    Products containing palm oil is a big one. I have an app on my phone called palm oil scanner, and I use it to scan the barcodes of products to check if they have palm oil hidden in them. Marketers can be quite sneaky, and label palm oil under a different name like “vegetable oil”, so it can be helpful to have a scanner like this to double check. Making your own products can be another way to help reduce the risk of accidentally buying products containing palm oil in them. Palm oil is very harmful on our planet and rainforest ecosystems, where vast areas of native forests are cut down/burned/cleared away to make room for palm oil plantations. Even sustainable palm oil I’m still iffy about. I believe there are many other alternatives to use other than palm oil, so i just avoid it completely (that’s my own personal preference), but sustainable palm oil I do agree is better than unsustainable, however I just avoid any type of palm oil in my products.
Palm oil is an ingredient I try and stay clear of as much as possible. Even sustainable palm oil I’m still iffy about. I use an app on my phone called Palm Oil Scanner, and I use that to scan the barcodes of products to ensure they’re free from palm oil.
  1. Avocados
    Weird, right? Why would avocados be put on this list. Just wait… I learnt this tip from Gittemary Johansen in one of her videos, and was surprised to hear that avocados, if not sourced mindfully, can have quite an impact on the planet (not in a good way). Avocados have become quite the “trendy” food (you may have noticed on Instagram?), and because of this, their demand has skyrocketed. Gittemary mentioned that a lot of avocados are sourced from Mexico, where they tend to monocrop them. This monocropping causes big problems on the soil and surrounding ecosystems (as it’s very unnatural to grow one type of crop on the same land year after year). This strips soil of nutrients, and can over time, cause soil to become barren, where it is no longer fertile and can’t grow anything on it anymore. What’s more, it creates the spread of pests and diseases, which must be treated with yet more chemicals. It also affects and alters the natural ecosystem around it, requires lots of water to irrigate, pollutes groundwater supplies, and uses a lot of fossil fuel energy (among many other things). So, if you can, it can be a good idea to source avocados locally (going back to the point about purchasing locally-grown from local markets), and buy seasonal.
There’s an interesting story behind this pic: they’ve found a way to create a bioplastic that’s made from avocado seeds! For the full story, see here.

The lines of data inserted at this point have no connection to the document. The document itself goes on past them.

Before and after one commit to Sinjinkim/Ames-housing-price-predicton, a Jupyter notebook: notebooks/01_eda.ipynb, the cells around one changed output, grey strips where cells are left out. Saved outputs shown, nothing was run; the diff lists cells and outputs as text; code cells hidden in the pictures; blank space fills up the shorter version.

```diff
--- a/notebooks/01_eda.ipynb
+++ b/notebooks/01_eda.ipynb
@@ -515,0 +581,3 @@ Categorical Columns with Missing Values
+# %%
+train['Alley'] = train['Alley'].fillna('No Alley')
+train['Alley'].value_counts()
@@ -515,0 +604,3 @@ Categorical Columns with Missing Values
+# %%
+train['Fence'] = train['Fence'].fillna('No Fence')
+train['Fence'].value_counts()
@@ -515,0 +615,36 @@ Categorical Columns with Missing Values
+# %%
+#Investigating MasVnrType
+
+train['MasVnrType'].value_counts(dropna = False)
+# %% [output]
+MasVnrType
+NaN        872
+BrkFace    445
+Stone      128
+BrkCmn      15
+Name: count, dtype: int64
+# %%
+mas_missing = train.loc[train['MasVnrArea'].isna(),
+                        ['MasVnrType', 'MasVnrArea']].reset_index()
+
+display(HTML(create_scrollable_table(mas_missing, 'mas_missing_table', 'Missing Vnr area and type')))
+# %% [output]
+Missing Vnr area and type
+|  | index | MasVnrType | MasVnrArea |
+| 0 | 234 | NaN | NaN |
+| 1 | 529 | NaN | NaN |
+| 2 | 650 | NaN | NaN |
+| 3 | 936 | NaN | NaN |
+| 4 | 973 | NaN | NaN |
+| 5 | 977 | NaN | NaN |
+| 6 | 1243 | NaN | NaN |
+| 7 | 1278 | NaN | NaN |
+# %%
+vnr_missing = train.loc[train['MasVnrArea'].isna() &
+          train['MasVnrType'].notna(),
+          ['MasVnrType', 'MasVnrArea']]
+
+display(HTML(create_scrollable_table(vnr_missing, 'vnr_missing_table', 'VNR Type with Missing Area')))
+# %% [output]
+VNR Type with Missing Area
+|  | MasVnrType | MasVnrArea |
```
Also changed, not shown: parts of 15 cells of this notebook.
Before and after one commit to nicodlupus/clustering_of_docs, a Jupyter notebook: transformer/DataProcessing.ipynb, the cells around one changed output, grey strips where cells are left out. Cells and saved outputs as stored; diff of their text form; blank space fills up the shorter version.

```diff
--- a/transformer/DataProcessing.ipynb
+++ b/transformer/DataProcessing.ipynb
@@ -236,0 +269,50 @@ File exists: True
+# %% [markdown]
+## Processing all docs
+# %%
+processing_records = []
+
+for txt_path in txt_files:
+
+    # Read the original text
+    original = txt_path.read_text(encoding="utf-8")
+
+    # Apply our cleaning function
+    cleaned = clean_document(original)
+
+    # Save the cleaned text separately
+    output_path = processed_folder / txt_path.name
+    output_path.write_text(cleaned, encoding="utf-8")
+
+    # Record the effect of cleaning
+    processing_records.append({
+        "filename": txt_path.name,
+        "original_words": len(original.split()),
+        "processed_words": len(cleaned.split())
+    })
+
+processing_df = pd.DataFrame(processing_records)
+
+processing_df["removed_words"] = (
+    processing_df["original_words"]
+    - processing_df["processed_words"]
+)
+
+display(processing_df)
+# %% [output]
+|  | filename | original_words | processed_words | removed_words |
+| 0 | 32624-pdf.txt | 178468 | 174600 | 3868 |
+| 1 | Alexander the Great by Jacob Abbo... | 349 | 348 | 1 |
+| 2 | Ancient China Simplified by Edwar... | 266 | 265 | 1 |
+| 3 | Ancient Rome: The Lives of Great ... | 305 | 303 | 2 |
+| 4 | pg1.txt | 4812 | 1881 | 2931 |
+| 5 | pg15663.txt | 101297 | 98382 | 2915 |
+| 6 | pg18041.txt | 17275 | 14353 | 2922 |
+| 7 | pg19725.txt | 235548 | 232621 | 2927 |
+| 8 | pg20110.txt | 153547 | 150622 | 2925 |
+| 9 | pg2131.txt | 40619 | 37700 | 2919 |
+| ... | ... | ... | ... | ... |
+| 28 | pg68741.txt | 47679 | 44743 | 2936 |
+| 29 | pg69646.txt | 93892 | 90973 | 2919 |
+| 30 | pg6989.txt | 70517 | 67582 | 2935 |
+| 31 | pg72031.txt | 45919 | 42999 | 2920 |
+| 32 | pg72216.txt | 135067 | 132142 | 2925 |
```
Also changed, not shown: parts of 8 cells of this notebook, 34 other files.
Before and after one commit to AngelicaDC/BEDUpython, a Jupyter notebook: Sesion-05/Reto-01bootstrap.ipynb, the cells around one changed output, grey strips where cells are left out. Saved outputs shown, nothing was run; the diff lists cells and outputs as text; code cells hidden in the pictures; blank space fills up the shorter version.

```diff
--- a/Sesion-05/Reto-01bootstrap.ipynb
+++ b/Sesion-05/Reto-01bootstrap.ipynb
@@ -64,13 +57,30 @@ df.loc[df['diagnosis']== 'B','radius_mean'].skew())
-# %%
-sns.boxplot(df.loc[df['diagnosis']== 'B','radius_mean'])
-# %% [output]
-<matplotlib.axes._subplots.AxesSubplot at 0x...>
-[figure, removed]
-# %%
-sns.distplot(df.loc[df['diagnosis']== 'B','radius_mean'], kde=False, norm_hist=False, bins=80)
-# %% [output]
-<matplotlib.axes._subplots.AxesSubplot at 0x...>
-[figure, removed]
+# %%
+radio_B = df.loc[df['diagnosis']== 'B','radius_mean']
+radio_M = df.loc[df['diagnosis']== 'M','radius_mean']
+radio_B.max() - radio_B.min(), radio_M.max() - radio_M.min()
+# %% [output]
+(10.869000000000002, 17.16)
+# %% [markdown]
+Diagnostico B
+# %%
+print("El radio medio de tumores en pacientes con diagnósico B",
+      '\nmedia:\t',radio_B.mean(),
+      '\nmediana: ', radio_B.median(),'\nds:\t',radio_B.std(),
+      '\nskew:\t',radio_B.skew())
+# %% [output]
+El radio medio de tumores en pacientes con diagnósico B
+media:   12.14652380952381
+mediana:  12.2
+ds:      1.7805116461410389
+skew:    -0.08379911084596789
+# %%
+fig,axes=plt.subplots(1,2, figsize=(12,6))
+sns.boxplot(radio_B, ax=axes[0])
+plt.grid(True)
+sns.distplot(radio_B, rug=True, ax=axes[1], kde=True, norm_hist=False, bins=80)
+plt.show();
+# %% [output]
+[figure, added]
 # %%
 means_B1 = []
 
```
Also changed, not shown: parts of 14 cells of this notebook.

For more tips I learnt while living zero-waste, see my video below!

What are some low-waste ideas that you’ve added into your daily life? How did you find transitioning to more of a low-waste lifestyle? Share your experience below! We’d love hear!

Lots of love,

πŸ–€ Vanessa

Source

Patterson, Susan. (Updated: 06/04/20). What Is Monocropping: Disadvantages Of Monoculture In Gardening. Gardening Know How. Retrieved from https://www.gardeningknowhow.com/plant-problems/environmental/monoculture-gardening.htm#:~:text=Monocropping%20also%20creates%20the%20spread,or%20become%20airborne%2C%20creating%20pollution

What is Monoculture?. Conserve, Energy, Future. Retrieved from https://www.conserve-energy-future.com/advantages-disadvantages-examples-monoculture.php

Food Waste Facts. Oz Harvest. Retrieved from https://www.ozharvest.org/what-we-do/environment-facts/#:~:text=The%20Government%20estimates%20food%20waste,groceries%20per%20household%20each%20year